The letter ordered Spring to cease and desist. The NHL also demanded he surrender all his T-shirts, caps and bumper stickers and that he account for all sales so that the NHL may assess damages. It said he should also provide written assurance he will not do misdeeds again AND "furnish names and addresses of each person or entity that he knows is or may also be involved in the manufacture, distribution or sale of infringing products." He must also admit that he has done wrong.

Whew, even the president of the United States didn't get hit that hard! Spring acknowledged he was probably wrong to use the items but he thought they were in the public domain. He immediately pulled all for-sale products off his Web site, but he kept the site operating, arguing that Hull's goal really was a mistake and that the NHL needed to recognize it.

The league responded with another letter telling him not to use any NHL copyrighted items on the site. Essentially no Stanley Cup image with the international "no" slash through it and no picture of Hull in the crease and Hasek and the puck.

The picture is one of several seen around the world depicting Hull with his foot a good 12 inches into the goal crease and blocking Hasek from using his stick.
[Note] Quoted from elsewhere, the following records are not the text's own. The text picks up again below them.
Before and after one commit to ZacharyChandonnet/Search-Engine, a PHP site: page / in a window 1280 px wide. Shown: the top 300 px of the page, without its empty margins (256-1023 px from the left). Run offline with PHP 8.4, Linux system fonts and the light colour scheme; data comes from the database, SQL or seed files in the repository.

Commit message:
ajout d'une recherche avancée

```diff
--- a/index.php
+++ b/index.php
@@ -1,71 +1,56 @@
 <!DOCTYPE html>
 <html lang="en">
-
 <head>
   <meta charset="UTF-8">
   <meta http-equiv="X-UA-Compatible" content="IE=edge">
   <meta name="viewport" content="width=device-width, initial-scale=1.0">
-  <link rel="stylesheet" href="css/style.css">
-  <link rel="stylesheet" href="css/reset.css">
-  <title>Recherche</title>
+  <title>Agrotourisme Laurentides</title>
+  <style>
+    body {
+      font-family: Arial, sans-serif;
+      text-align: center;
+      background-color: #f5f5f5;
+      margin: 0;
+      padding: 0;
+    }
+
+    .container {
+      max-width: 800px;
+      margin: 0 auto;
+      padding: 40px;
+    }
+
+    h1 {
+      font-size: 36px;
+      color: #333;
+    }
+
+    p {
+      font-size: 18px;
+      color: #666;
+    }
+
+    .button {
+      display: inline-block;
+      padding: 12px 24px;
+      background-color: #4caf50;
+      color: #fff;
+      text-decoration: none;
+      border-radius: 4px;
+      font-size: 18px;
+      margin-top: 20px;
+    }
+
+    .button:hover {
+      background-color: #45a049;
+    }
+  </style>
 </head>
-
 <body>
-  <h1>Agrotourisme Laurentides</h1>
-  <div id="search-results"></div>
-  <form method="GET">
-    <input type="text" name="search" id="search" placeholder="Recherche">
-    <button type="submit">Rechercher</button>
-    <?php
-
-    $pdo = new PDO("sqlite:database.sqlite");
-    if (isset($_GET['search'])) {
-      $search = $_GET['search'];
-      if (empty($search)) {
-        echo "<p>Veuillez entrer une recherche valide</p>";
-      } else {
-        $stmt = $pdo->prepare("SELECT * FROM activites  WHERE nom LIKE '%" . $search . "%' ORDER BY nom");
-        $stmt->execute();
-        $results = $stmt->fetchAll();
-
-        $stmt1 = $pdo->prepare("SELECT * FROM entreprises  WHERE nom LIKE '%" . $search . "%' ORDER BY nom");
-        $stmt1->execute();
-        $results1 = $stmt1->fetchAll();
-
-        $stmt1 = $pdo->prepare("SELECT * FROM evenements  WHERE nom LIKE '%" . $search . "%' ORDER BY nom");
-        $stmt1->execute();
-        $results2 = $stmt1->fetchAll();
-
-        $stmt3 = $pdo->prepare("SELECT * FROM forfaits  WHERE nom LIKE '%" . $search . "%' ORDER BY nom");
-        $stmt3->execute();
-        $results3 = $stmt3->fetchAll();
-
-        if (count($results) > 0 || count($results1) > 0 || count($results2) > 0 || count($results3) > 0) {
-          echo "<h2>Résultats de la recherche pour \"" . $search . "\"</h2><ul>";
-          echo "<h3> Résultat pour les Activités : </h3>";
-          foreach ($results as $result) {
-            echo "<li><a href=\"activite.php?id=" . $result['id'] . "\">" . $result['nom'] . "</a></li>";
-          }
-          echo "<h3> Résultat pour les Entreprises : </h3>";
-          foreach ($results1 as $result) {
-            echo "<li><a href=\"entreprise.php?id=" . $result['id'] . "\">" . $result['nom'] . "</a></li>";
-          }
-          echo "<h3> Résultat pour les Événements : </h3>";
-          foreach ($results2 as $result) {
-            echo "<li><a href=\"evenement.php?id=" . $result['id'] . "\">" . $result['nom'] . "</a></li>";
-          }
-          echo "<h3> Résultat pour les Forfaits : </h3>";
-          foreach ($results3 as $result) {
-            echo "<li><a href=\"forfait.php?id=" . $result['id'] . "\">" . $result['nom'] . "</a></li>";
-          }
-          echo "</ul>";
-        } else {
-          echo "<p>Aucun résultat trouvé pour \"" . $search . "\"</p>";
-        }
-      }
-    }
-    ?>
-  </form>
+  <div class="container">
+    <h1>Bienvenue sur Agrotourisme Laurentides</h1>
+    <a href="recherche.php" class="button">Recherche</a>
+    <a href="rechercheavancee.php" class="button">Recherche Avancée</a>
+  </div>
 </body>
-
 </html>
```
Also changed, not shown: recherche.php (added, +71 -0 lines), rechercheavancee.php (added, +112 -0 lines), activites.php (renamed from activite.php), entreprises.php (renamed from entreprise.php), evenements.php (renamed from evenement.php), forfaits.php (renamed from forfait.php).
It shows the puck [outside] the crease and states the apparent rules infraction, a rule the NHL said didn't apply and has since dismissed.

"Originally we thought we would sell a few items for fun and that would help us pay to keep the site going," Spring said. "When the letter came we made changes (deleting the Cup from the bumper sticker and the picture from the shirts). I discussed it with an attorney who is a family friend, but he's not a specialist in copyright or anything. I'm still really not sure I'm doing anything wrong."

Spring, who operates a book store called Flight Into Fantasy on Clinton Street, said he'd like to have some firm legal advice but doesn't have the resources right now. He said he's redesigning the bumper sticker using a generic buffalo and trying to come up with a new idea for the shirt, but he can't understand why he can't show the picture of the controversial goal on his site or even quote the NHL rule book as to why rule 78, Protection of the Goalkeeper, does or does not apply (the NHL says the rule book is also copyrighted).

"It doesn't seem right," Spring said. "A lot of people look at it (the picture) and then they understand that it (the goal) shouldn't have counted."

But if he can't show the picture, what's the point?

The NHL has a right to protect its copyrighted material, but seems to be taking this one to the extreme. The picture illustrates the controversy. It was taken by a person covering a news event. It was published in publications (and on Web sites) around the world and Spring credits the photographer and the organization he works for (the Associated Press). But because he happens to believe the NHL is wrong, the league appears to be going after him with all the legal might it can muster. Legally, the league is likely within its rights, but the NHL needs to be careful here. Public reaction has a way of backing lawyers into a corner.

The goal will always be controversial. Spring, and others, will always argue that the NHL made a mistake. Controversy is part of what makes sports entertaining, but crushing dissent and taking Spring to court could be a huge mistake.

"I know I can't afford to fight them on my own," he said, "but maybe we might set up a contribution (site) for a No Goal defense fund." Then Spring could post an image of his Web site being struck down by generic hockey pucks thrown by corporate suits on Sixth Avenue while he looks down while being crucified on a cross of Brand X hockey sticks.

NHL Properties would have a difficult time going after that one.